The researchers said their findings offer the potential for accurate and reliable monitoring of brain oxygenation during cardiac surgeries, to more effectively protect the brain against reduced oxygen levels, or anoxia, which is known to cause cognitive impairment in some surgical patients.
The monitor, called a cerebral oximeter, uses one or more sensors attached to the forehead that emit non-harmful, low-level laser light through the skin and skull into the brain. Since the near-infrared light absorption characteristics of the haemoglobin in red blood cells are known, the system can calculate the brain tissue oxygen saturation by measuring the differences in intensity of light as it passes through the brain.
The basic principle of cerebral oximetry is based on optical spectroscopy techniques. "It has always been a challenge to directly measure the oxygen levels in the brain," said anaesthesiologist David MacLeod, M.D., at Duke University Medical Center. "The main issues with the invasive approach are that it does not provide specific information in real time, and it is of course invasive, which can carry some risk to the patient.
For their study, the researchers enrolled twelve healthy volunteers. The volunteers were monitored using the different blood oxygenation measurement systems – pulse oximetry, jugular and radial arterial co-oximetry, and the prototype cerebral oximeter. In a stepwise fashion, the researchers decreased and then increased the concentration of inhaled oxygen through a range of 70 to 100 percent arterial blood oxygen saturation. Frequent, concurrent measurements were made on all three systems throughout the process.
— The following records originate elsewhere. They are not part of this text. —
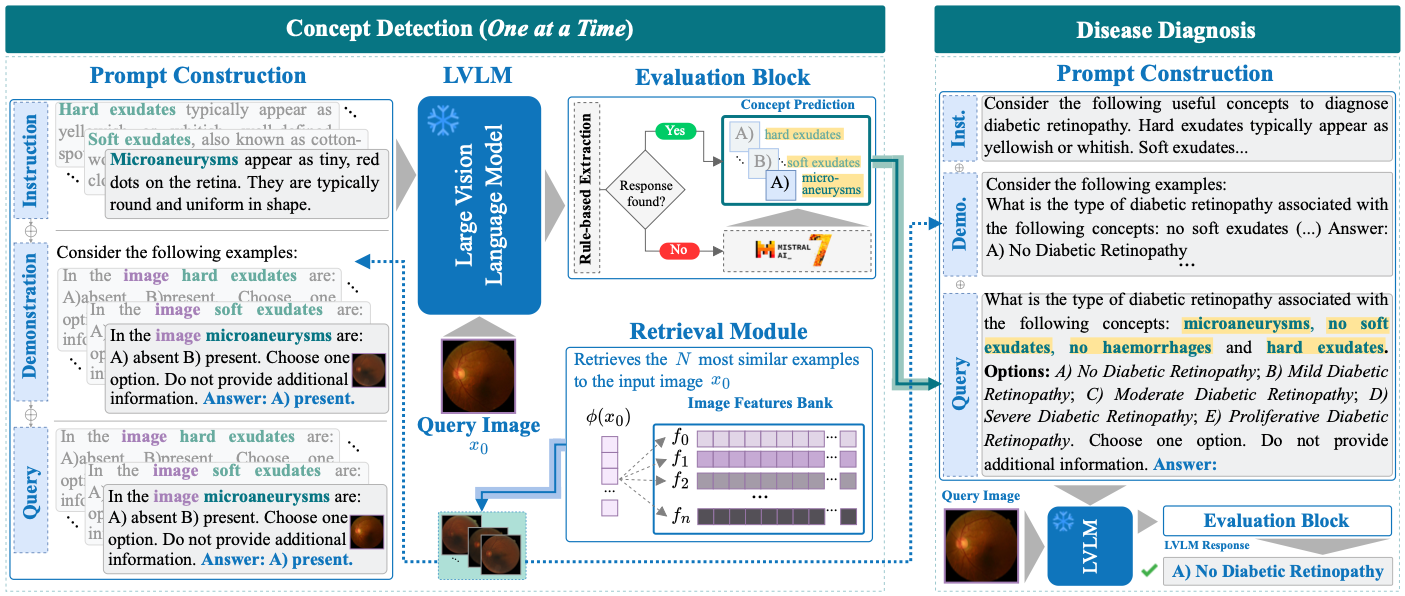
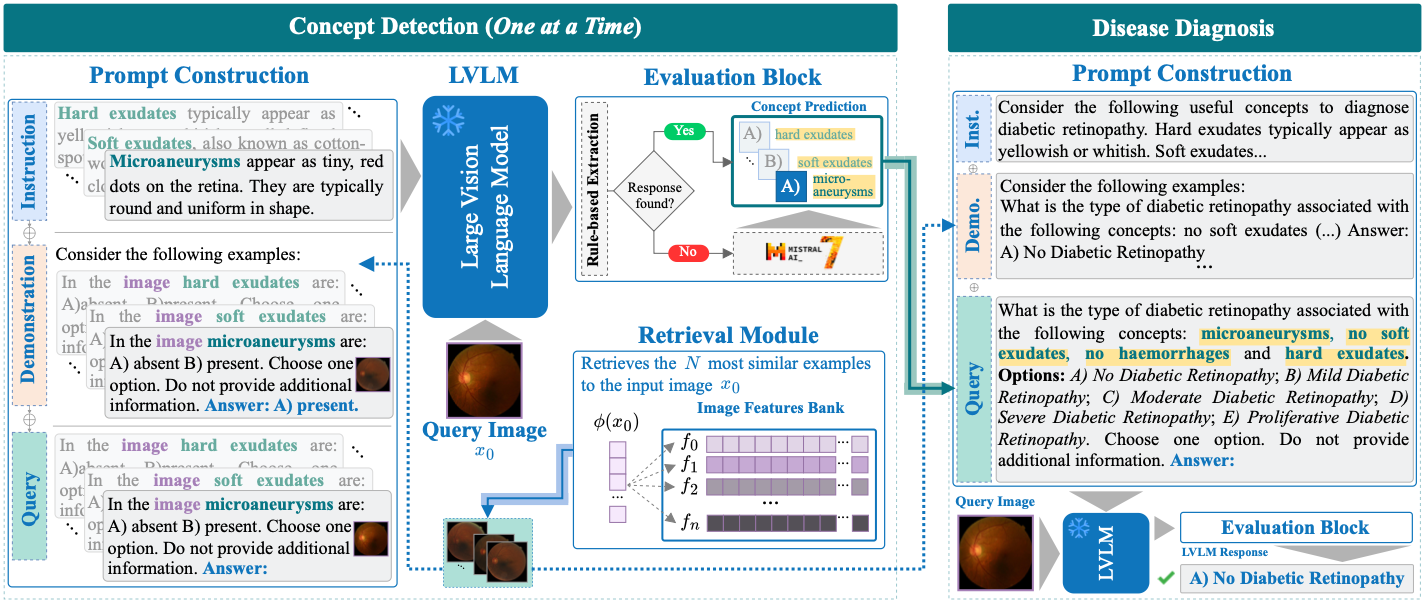
Update main figure and results

diff --git a/CBVLM/index.html b/CBVLM/index.html
@@ -79,17 +79,17 @@
   <h3>Abstract</h3>
   <hr/>
   <p>
-    The main challenges limiting the adoption of deep learning-based solutions in medical workflows are the availability 
-    of annotated data and the lack of interpretability of such systems. Concept Bottleneck Models (CBMs) tackle the latter
-     by constraining the final disease prediction on a set of predefined and human-interpretable concepts. However,
-     the increased interpretability achieved through these concept-based explanations implies a higher annotation burden. 
-     Moreover, if a new concept needs to be added, the whole system needs to be retrained. Inspired by the remarkable 
-     performance shown by Large Vision-Language Models (LVLMs) in few-shot settings, we propose a simple, yet effective, 
-     methodology, <b><em>CBVLM</em></b>, which tackles both of the aforementioned challenges. By having two stages like the original 
-     CBM we ensure explainability, and by leveraging the few-shot capabilities of LVLMs we drastically lower the annotation cost. 
-     We validate our approach with extensive experiments across four medical datasets and twelve LVLMs (both generic and medical) 
-     and show that <b><em>CBVLM</em></b> consistently outperforms CBMs and task-specific supervised methods, without requiring any training 
-     and using just a few annotated examples.
+    The main challenges limiting the adoption of deep learning-based solutions in medical workflows are the availability of annotated data and the lack of 
+    interpretability of such systems. Concept Bottleneck Models (CBMs) tackle the latter by constraining the final disease prediction on a set of predefined 
+    and human-interpretable concepts. However, the increased interpretability achieved through these concept-based explanations implies a higher annotation 
+    burden. Moreover, if a new concept needs to be added, the whole system needs to be retrained. Inspired by the remarkable performance shown by Large 
+    Vision-Language Models (LVLMs) in few-shot settings, we propose a simple, yet effective, methodology, <b><em>CBVLM</em></b>, which tackles both of the aforementioned 
+    challenges. First, for each concept, we prompt the LVLM to answer if the concept is present in the input image. Then, we ask the LVLM to classify the image 
+    based on the previous concept predictions. Moreover, in both stages, we incorporate a retrieval module responsible for selecting the best examples for 
+    in-context learning. By grounding the final diagnosis on the predicted concepts, we ensure explainability, and by leveraging the few-shot capabilities 
+    of LVLMs, we drastically lower the annotation cost. We validate our approach with extensive experiments across four medical datasets and twelve LVLMs 
+    (both generic and medical) and show that <b><em>CBVLM</em></b> consistently outperforms CBMs and task-specific supervised methods without requiring any training 
+    and using just a few annotated examples.
   </p>
 
   <h3>Methodology</h3>
@@ -102,7 +102,7 @@
   </div>
   <div class="row" style="text-align:center; padding-left:1rem; padding-right:1rem; padding-bottom:1rem;">
       <div>
-      <p><b>Overview of CBMVLM.</b> Our methodology is organized into two key stages: 
+      <p><b>Overview of CBVLM.</b> Our methodology is organized into two key stages: 
         1) The <em><u>Concept Detection</u></em> stage, where the LVLM predicts the individual presence 
         of each predefined clinical concept in the query image. This is achieved using a custom prompt that 
         supports both zero- and few-shot settings. In the latter, we include a set of demonstration examples 
@@ -113,7 +113,7 @@
         <em><u>Disease Diagnosis</u></em> stage, the final diagnosis is generated by the LVLM based on the 
         clinical concepts predicted in the first stage, which are directly incorporated in the query (highlighted in yellow). 
         This approach ensures that the diagnosis is grounded on the identified clinical concepts, enhancing the interpretability 
-        and transparency of the LVLM’s response. In this second stage the <em>Retrieval Module</em> is also used.</p>
+        and transparency of the LVLM’s response. In this second stage, the <em>Retrieval Module</em> is also used to select the <em>N</em> most similar demonstrations.</p>
       </div>
   </div>
 
@@ -123,7 +123,15 @@
     <h4><u>Influence of the example set size on the concept prediction performance of <em>CBVLM</em></u></h4>
       <img src="assets/img/CBVLM_set_size.png" alt="prototypes.jpg" class="text-center" style="width: 100%; max-width: 1000px;">
       <p>Even when only 10% of the example images per class are available <em>CBVLM</em> outperforms CBM, except for Derm7pt. Thus, <em>CBVLM</em> indeed requires few annotated examples.</p>
-  </div>
+    <br>
+    <h4><u>Concept detection results per dataset averaged over all models (left) and over generic and medical LVLMs (right).</u></h4>
+      <img src="assets/img/concept_detection_results.png" alt="prototypes.jpg" class="text-center" style="width: 100%; max-width: 1000px;">
+      <p>Each bar corresponds to the number of shots (n = {0,1,2,4}). Filled colored bars denote BACC, whereas the hatched bars indicate F1-scores.</p>
+    <br>
+    <h4><u>Disease diagnosis results per dataset averaged over all models (left) and over generic and medical LVLMs (right).</u></h4>
+      <img src="assets/img/disease_diagnosis_results.png" alt="prototypes.jpg" class="text-center" style="width: 100%; max-width: 1000px;">
+      <p>Each bar corresponds to the number of shots (n = {0,1,2,4}). "0 w/o" corresponds to the 0-shot experiment where no concepts are used for the disease diagnosis. Filled colored bars denote BACC, whereas the hatched bars indicate F1-scores.</p>
+    </div>
 
   <!--
   <h3>Resources</h3>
"We made a total of 171 readings and found a strong correlation between the reference co-oximetry measurements by the invasive methods to the non-invasive approaches," MacLeod said.
MEDICA.de; Source: Duke University Medical Center